Description of the task |
Using the data below, work out how many lines contain the word "class", then state that number without comment.

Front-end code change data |
== Segment start ==
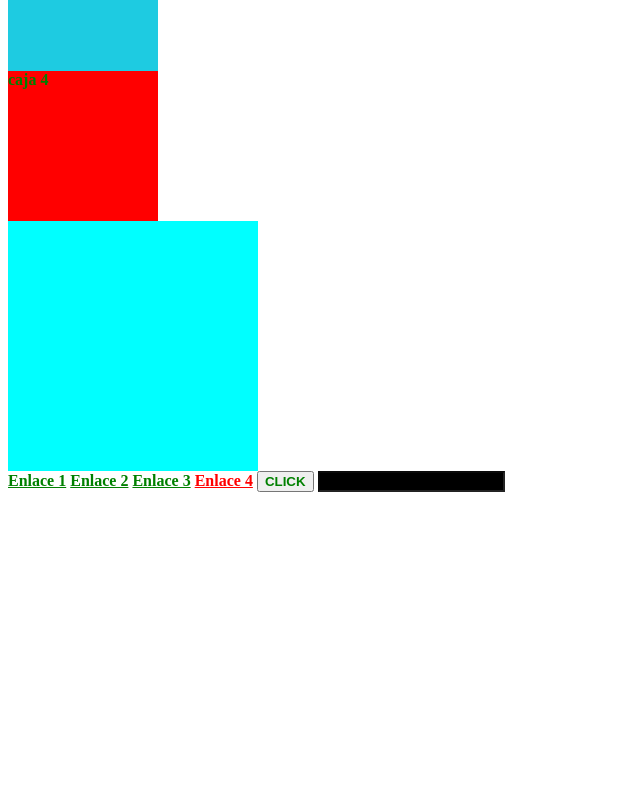
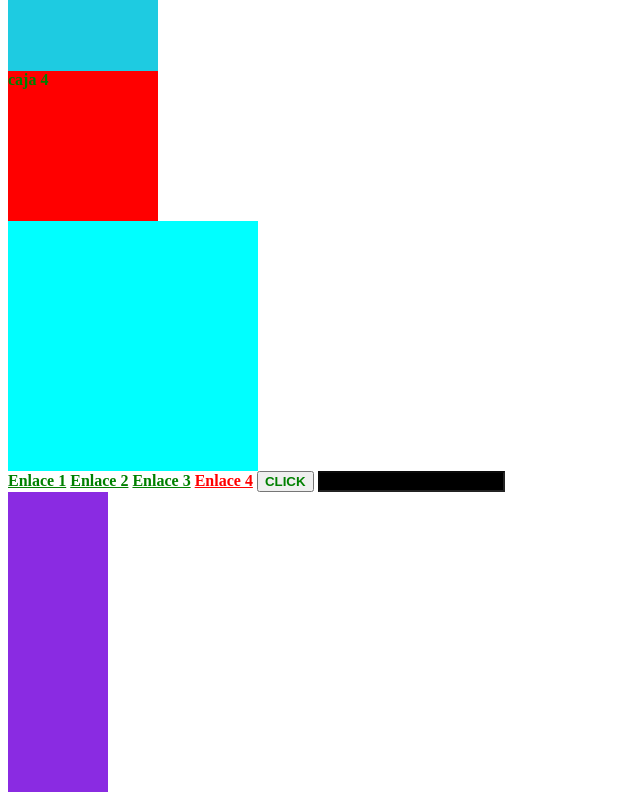
Before and after one commit to FernandoNB06/introducci-n-a-Css, a plain HTML site: page index.html in a window 1280 px wide. Shown: the part 739-1539 px from the top of the page, without its empty margins (0-640 px from the left). Before the commit the page ends 1239 px from the top, so only its background shows below. Drawn offline with Linux system fonts and the light colour scheme.

Commit message:
second commit

```diff
--- a/estilos.css
+++ b/estilos.css
@@ -63,3 +63,9 @@ button:hover{
 input:disabled{
     background-color: black;
 }
+
+.capibara1,.capibara2,.capibara3{
+    width: 100px;
+    height: 100px;
+    background-color: blueviolet;
+}
--- a/index.html
+++ b/index.html
@@ -31,5 +31,8 @@
     <a title="importante" href="">Enlace 4</a>
     <button>CLICK</button>
     <input type="text" disabled>
+    <div class="capibara1"></div>
+    <div class="capibara2"></div>
+    <div class="capibara3"></div>
 </body>
 </html>
```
== Segment end ==
Output for this task |
3